Exercise aim
Set all the entries down again, unaltered.

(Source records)
--- START ---

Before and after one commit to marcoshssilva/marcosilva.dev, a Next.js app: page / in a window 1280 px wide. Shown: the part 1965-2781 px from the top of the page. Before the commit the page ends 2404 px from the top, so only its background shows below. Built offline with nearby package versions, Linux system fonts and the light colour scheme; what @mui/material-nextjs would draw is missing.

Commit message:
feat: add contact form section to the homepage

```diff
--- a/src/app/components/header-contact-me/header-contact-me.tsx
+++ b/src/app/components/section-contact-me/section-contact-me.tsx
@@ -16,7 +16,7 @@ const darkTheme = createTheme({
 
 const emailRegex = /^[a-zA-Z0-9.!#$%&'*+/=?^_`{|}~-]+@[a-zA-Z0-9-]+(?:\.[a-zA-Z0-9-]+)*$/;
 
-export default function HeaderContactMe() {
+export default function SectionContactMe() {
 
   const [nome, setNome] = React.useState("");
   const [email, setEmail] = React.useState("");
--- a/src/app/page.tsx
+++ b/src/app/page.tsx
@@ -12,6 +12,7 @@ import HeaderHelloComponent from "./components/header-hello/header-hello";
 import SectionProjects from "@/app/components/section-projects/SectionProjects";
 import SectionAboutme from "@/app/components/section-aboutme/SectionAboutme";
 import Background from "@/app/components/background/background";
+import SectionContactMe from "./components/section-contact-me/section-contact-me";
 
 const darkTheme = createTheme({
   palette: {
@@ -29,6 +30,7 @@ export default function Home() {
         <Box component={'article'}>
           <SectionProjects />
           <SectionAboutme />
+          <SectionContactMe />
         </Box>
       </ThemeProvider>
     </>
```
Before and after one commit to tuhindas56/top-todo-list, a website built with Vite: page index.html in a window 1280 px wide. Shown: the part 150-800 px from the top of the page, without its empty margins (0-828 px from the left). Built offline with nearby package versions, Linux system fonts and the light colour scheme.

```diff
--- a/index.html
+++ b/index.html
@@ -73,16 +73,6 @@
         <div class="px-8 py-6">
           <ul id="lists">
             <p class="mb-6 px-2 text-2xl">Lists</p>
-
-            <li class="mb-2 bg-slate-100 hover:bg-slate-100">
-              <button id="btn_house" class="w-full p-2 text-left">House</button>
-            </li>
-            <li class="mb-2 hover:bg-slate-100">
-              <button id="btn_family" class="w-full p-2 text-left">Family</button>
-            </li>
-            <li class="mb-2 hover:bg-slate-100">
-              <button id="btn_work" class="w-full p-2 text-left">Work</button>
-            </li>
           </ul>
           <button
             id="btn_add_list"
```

--- END ---

Solution
Before and after one commit to marcoshssilva/marcosilva.dev, a Next.js app: page / in a window 1280 px wide. Shown: the part 1965-2781 px from the top of the page. Before the commit the page ends 2404 px from the top, so only its background shows below. Built offline with nearby package versions, Linux system fonts and the light colour scheme; what @mui/material-nextjs would draw is missing.

Commit message:
feat: add contact form section to the homepage

```diff
--- a/src/app/components/header-contact-me/header-contact-me.tsx
+++ b/src/app/components/section-contact-me/section-contact-me.tsx
@@ -16,7 +16,7 @@ const darkTheme = createTheme({
 
 const emailRegex = /^[a-zA-Z0-9.!#$%&'*+/=?^_`{|}~-]+@[a-zA-Z0-9-]+(?:\.[a-zA-Z0-9-]+)*$/;
 
-export default function HeaderContactMe() {
+export default function SectionContactMe() {
 
   const [nome, setNome] = React.useState("");
   const [email, setEmail] = React.useState("");
--- a/src/app/page.tsx
+++ b/src/app/page.tsx
@@ -12,6 +12,7 @@ import HeaderHelloComponent from "./components/header-hello/header-hello";
 import SectionProjects from "@/app/components/section-projects/SectionProjects";
 import SectionAboutme from "@/app/components/section-aboutme/SectionAboutme";
 import Background from "@/app/components/background/background";
+import SectionContactMe from "./components/section-contact-me/section-contact-me";
 
 const darkTheme = createTheme({
   palette: {
@@ -29,6 +30,7 @@ export default function Home() {
         <Box component={'article'}>
           <SectionProjects />
           <SectionAboutme />
+          <SectionContactMe />
         </Box>
       </ThemeProvider>
     </>
```
Before and after one commit to tuhindas56/top-todo-list, a website built with Vite: page index.html in a window 1280 px wide. Shown: the part 150-800 px from the top of the page, without its empty margins (0-828 px from the left). Built offline with nearby package versions, Linux system fonts and the light colour scheme.

```diff
--- a/index.html
+++ b/index.html
@@ -73,16 +73,6 @@
         <div class="px-8 py-6">
           <ul id="lists">
             <p class="mb-6 px-2 text-2xl">Lists</p>
-
-            <li class="mb-2 bg-slate-100 hover:bg-slate-100">
-              <button id="btn_house" class="w-full p-2 text-left">House</button>
-            </li>
-            <li class="mb-2 hover:bg-slate-100">
-              <button id="btn_family" class="w-full p-2 text-left">Family</button>
-            </li>
-            <li class="mb-2 hover:bg-slate-100">
-              <button id="btn_work" class="w-full p-2 text-left">Work</button>
-            </li>
           </ul>
           <button
             id="btn_add_list"
```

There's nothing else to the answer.